# Data records
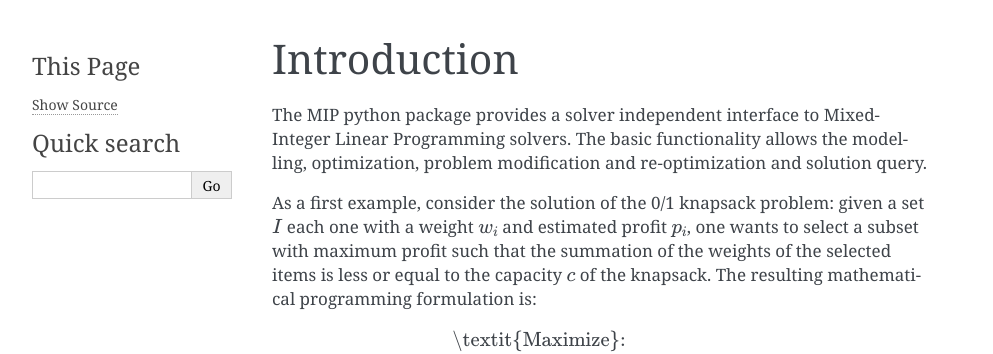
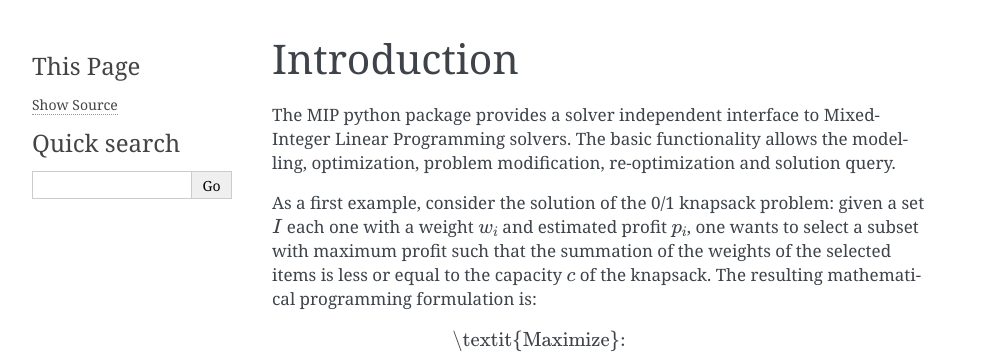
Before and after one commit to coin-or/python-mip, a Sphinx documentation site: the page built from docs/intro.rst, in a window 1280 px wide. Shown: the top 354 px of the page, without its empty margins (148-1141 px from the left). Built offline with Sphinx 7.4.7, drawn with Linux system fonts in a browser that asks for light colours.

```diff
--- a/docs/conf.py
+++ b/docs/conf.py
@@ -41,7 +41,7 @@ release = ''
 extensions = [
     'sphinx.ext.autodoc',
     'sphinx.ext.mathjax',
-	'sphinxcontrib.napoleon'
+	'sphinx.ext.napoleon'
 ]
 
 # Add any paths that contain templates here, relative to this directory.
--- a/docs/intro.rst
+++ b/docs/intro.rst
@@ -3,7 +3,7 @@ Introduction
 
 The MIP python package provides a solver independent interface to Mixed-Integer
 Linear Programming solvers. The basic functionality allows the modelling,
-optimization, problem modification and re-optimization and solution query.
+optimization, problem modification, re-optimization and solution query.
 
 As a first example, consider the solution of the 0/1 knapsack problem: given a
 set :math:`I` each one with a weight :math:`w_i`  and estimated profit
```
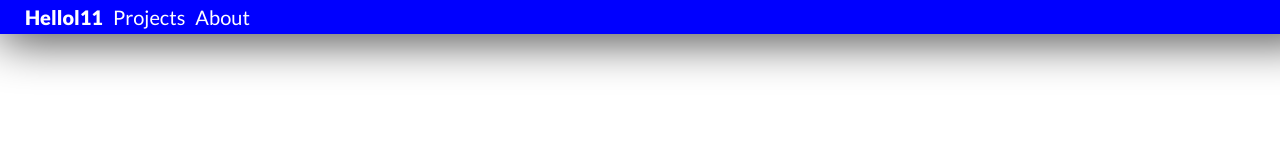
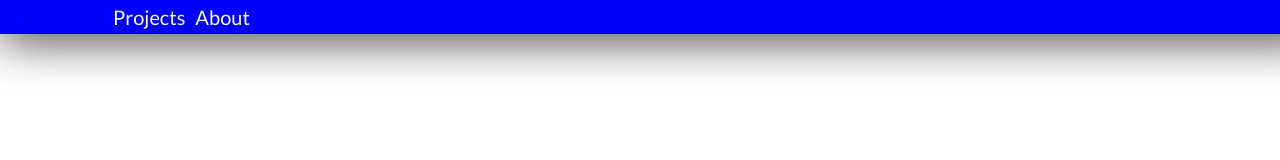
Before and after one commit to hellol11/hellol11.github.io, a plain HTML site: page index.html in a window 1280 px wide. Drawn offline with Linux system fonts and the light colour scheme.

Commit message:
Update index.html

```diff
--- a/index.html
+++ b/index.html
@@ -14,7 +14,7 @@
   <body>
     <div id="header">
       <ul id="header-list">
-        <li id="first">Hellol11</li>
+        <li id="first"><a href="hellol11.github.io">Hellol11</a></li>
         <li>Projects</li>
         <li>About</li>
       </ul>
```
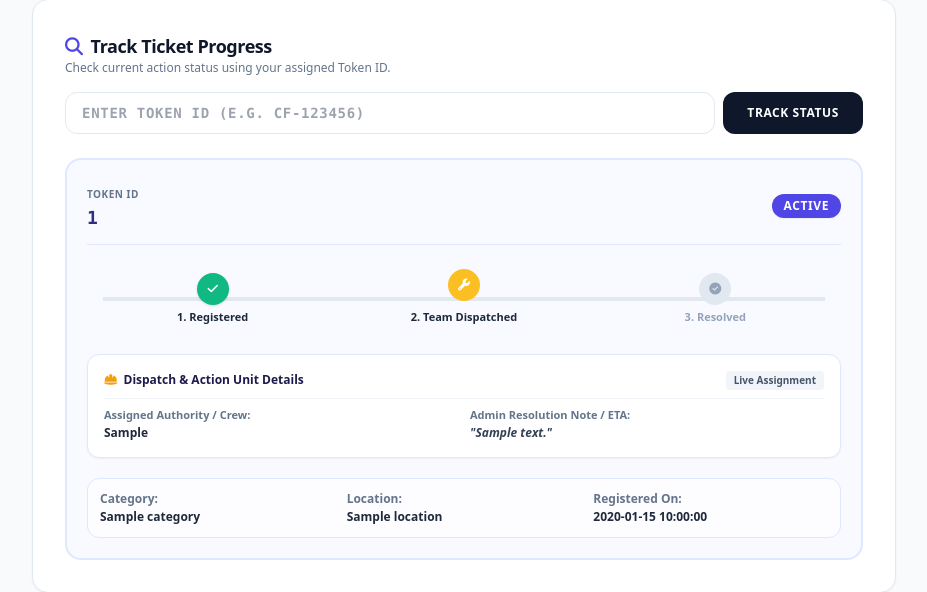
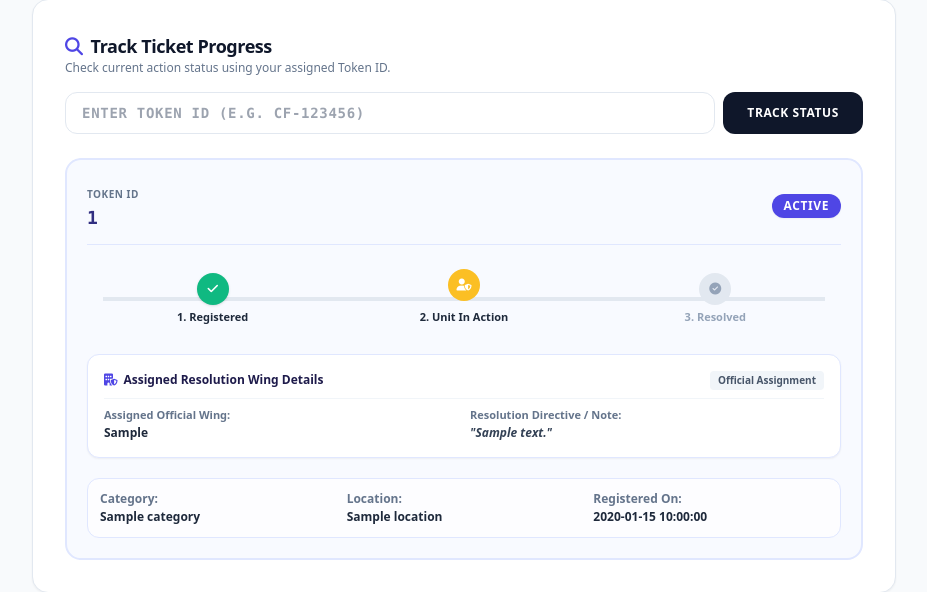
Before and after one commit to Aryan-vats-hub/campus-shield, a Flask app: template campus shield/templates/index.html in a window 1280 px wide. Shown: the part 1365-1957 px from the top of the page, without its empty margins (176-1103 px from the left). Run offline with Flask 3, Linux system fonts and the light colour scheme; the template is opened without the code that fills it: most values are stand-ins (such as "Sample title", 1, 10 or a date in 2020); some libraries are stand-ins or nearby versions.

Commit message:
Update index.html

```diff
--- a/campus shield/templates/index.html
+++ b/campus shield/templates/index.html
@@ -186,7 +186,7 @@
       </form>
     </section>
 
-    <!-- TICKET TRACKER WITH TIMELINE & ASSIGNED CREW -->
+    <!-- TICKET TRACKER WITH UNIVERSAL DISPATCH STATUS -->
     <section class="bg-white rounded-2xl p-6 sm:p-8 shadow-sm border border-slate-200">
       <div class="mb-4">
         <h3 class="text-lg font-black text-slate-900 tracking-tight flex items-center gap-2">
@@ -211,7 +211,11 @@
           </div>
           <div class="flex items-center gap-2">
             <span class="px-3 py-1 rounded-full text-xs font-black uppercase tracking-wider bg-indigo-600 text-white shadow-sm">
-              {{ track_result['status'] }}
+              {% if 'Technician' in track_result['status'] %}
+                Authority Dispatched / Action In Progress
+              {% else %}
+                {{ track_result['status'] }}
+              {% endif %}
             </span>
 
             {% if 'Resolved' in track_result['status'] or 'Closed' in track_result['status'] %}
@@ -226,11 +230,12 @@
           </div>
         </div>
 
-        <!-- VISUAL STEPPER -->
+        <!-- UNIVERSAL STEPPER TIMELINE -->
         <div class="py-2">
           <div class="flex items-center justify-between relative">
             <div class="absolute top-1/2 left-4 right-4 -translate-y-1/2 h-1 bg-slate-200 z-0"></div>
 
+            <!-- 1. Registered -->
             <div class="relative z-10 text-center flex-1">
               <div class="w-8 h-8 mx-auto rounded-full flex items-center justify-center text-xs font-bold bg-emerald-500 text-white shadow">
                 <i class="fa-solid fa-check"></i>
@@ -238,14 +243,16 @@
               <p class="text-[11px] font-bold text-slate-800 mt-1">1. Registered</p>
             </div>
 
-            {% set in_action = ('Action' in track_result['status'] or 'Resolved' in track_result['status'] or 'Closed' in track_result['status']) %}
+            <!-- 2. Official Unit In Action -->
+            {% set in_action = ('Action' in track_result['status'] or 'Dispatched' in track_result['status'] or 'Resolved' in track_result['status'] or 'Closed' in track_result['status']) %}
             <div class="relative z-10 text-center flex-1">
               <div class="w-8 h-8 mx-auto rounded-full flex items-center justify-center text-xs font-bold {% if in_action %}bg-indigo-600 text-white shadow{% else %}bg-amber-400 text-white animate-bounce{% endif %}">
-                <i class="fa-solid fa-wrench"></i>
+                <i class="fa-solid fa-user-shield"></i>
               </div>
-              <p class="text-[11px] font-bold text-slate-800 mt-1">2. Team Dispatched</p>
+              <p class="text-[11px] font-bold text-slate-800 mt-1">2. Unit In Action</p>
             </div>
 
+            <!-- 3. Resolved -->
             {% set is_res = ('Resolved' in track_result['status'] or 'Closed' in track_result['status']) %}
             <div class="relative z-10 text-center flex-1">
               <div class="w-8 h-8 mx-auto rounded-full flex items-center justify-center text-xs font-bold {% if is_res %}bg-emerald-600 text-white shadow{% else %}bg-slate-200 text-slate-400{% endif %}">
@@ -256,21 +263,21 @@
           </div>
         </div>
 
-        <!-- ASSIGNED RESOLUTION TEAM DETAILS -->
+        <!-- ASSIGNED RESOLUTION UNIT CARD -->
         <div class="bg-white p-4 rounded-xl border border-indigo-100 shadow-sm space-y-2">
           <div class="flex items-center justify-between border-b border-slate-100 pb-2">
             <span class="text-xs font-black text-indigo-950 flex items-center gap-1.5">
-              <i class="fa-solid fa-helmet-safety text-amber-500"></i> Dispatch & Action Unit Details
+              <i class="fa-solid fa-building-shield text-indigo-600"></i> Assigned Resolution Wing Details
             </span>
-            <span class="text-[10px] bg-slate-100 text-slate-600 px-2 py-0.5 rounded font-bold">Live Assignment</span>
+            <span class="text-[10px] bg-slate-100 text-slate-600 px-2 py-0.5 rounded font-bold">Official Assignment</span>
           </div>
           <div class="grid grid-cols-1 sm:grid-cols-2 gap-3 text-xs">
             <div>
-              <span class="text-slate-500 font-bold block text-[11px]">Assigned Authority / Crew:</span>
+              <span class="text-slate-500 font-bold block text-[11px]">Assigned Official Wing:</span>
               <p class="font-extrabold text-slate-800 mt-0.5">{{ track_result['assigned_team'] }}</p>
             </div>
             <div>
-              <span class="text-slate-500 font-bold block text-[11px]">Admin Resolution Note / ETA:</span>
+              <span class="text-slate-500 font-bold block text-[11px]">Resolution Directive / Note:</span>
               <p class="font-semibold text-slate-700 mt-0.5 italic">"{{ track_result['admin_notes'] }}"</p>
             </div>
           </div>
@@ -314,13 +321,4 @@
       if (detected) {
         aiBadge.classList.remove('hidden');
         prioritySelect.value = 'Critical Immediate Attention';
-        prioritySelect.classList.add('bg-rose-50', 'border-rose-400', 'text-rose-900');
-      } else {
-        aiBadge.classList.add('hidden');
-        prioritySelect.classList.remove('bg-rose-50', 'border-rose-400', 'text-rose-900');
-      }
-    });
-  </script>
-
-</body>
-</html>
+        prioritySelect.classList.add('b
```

# What you are asked to do
Drop the images and repeat the data exactly.

# Expected answer
Before and after one commit to coin-or/python-mip, a Sphinx documentation site: the page built from docs/intro.rst, in a window 1280 px wide. Shown: the top 354 px of the page, without its empty margins (148-1141 px from the left). Built offline with Sphinx 7.4.7, drawn with Linux system fonts in a browser that asks for light colours.

```diff
--- a/docs/conf.py
+++ b/docs/conf.py
@@ -41,7 +41,7 @@ release = ''
 extensions = [
     'sphinx.ext.autodoc',
     'sphinx.ext.mathjax',
-	'sphinxcontrib.napoleon'
+	'sphinx.ext.napoleon'
 ]
 
 # Add any paths that contain templates here, relative to this directory.
--- a/docs/intro.rst
+++ b/docs/intro.rst
@@ -3,7 +3,7 @@ Introduction
 
 The MIP python package provides a solver independent interface to Mixed-Integer
 Linear Programming solvers. The basic functionality allows the modelling,
-optimization, problem modification and re-optimization and solution query.
+optimization, problem modification, re-optimization and solution query.
 
 As a first example, consider the solution of the 0/1 knapsack problem: given a
 set :math:`I` each one with a weight :math:`w_i`  and estimated profit
```
Before and after one commit to hellol11/hellol11.github.io, a plain HTML site: page index.html in a window 1280 px wide. Drawn offline with Linux system fonts and the light colour scheme.

Commit message:
Update index.html

```diff
--- a/index.html
+++ b/index.html
@@ -14,7 +14,7 @@
   <body>
     <div id="header">
       <ul id="header-list">
-        <li id="first">Hellol11</li>
+        <li id="first"><a href="hellol11.github.io">Hellol11</a></li>
         <li>Projects</li>
         <li>About</li>
       </ul>
```
Before and after one commit to Aryan-vats-hub/campus-shield, a Flask app: template campus shield/templates/index.html in a window 1280 px wide. Shown: the part 1365-1957 px from the top of the page, without its empty margins (176-1103 px from the left). Run offline with Flask 3, Linux system fonts and the light colour scheme; the template is opened without the code that fills it: most values are stand-ins (such as "Sample title", 1, 10 or a date in 2020); some libraries are stand-ins or nearby versions.

Commit message:
Update index.html

```diff
--- a/campus shield/templates/index.html
+++ b/campus shield/templates/index.html
@@ -186,7 +186,7 @@
       </form>
     </section>
 
-    <!-- TICKET TRACKER WITH TIMELINE & ASSIGNED CREW -->
+    <!-- TICKET TRACKER WITH UNIVERSAL DISPATCH STATUS -->
     <section class="bg-white rounded-2xl p-6 sm:p-8 shadow-sm border border-slate-200">
       <div class="mb-4">
         <h3 class="text-lg font-black text-slate-900 tracking-tight flex items-center gap-2">
@@ -211,7 +211,11 @@
           </div>
           <div class="flex items-center gap-2">
             <span class="px-3 py-1 rounded-full text-xs font-black uppercase tracking-wider bg-indigo-600 text-white shadow-sm">
-              {{ track_result['status'] }}
+              {% if 'Technician' in track_result['status'] %}
+                Authority Dispatched / Action In Progress
+              {% else %}
+                {{ track_result['status'] }}
+              {% endif %}
             </span>
 
             {% if 'Resolved' in track_result['status'] or 'Closed' in track_result['status'] %}
@@ -226,11 +230,12 @@
           </div>
         </div>
 
-        <!-- VISUAL STEPPER -->
+        <!-- UNIVERSAL STEPPER TIMELINE -->
         <div class="py-2">
           <div class="flex items-center justify-between relative">
             <div class="absolute top-1/2 left-4 right-4 -translate-y-1/2 h-1 bg-slate-200 z-0"></div>
 
+            <!-- 1. Registered -->
             <div class="relative z-10 text-center flex-1">
               <div class="w-8 h-8 mx-auto rounded-full flex items-center justify-center text-xs font-bold bg-emerald-500 text-white shadow">
                 <i class="fa-solid fa-check"></i>
@@ -238,14 +243,16 @@
               <p class="text-[11px] font-bold text-slate-800 mt-1">1. Registered</p>
             </div>
 
-            {% set in_action = ('Action' in track_result['status'] or 'Resolved' in track_result['status'] or 'Closed' in track_result['status']) %}
+            <!-- 2. Official Unit In Action -->
+            {% set in_action = ('Action' in track_result['status'] or 'Dispatched' in track_result['status'] or 'Resolved' in track_result['status'] or 'Closed' in track_result['status']) %}
             <div class="relative z-10 text-center flex-1">
               <div class="w-8 h-8 mx-auto rounded-full flex items-center justify-center text-xs font-bold {% if in_action %}bg-indigo-600 text-white shadow{% else %}bg-amber-400 text-white animate-bounce{% endif %}">
-                <i class="fa-solid fa-wrench"></i>
+                <i class="fa-solid fa-user-shield"></i>
               </div>
-              <p class="text-[11px] font-bold text-slate-800 mt-1">2. Team Dispatched</p>
+              <p class="text-[11px] font-bold text-slate-800 mt-1">2. Unit In Action</p>
             </div>
 
+            <!-- 3. Resolved -->
             {% set is_res = ('Resolved' in track_result['status'] or 'Closed' in track_result['status']) %}
             <div class="relative z-10 text-center flex-1">
               <div class="w-8 h-8 mx-auto rounded-full flex items-center justify-center text-xs font-bold {% if is_res %}bg-emerald-600 text-white shadow{% else %}bg-slate-200 text-slate-400{% endif %}">
@@ -256,21 +263,21 @@
           </div>
         </div>
 
-        <!-- ASSIGNED RESOLUTION TEAM DETAILS -->
+        <!-- ASSIGNED RESOLUTION UNIT CARD -->
         <div class="bg-white p-4 rounded-xl border border-indigo-100 shadow-sm space-y-2">
           <div class="flex items-center justify-between border-b border-slate-100 pb-2">
             <span class="text-xs font-black text-indigo-950 flex items-center gap-1.5">
-              <i class="fa-solid fa-helmet-safety text-amber-500"></i> Dispatch & Action Unit Details
+              <i class="fa-solid fa-building-shield text-indigo-600"></i> Assigned Resolution Wing Details
             </span>
-            <span class="text-[10px] bg-slate-100 text-slate-600 px-2 py-0.5 rounded font-bold">Live Assignment</span>
+            <span class="text-[10px] bg-slate-100 text-slate-600 px-2 py-0.5 rounded font-bold">Official Assignment</span>
           </div>
           <div class="grid grid-cols-1 sm:grid-cols-2 gap-3 text-xs">
             <div>
-              <span class="text-slate-500 font-bold block text-[11px]">Assigned Authority / Crew:</span>
+              <span class="text-slate-500 font-bold block text-[11px]">Assigned Official Wing:</span>
               <p class="font-extrabold text-slate-800 mt-0.5">{{ track_result['assigned_team'] }}</p>
             </div>
             <div>
-              <span class="text-slate-500 font-bold block text-[11px]">Admin Resolution Note / ETA:</span>
+              <span class="text-slate-500 font-bold block text-[11px]">Resolution Directive / Note:</span>
               <p class="font-semibold text-slate-700 mt-0.5 italic">"{{ track_result['admin_notes'] }}"</p>
             </div>
           </div>
@@ -314,13 +321,4 @@
       if (detected) {
         aiBadge.classList.remove('hidden');
         prioritySelect.value = 'Critical Immediate Attention';
-        prioritySelect.classList.add('bg-rose-50', 'border-rose-400', 'text-rose-900');
-      } else {
-        aiBadge.classList.add('hidden');
-        prioritySelect.classList.remove('bg-rose-50', 'border-rose-400', 'text-rose-900');
-      }
-    });
-  </script>
-
-</body>
-</html>
+        prioritySelect.classList.add('b
```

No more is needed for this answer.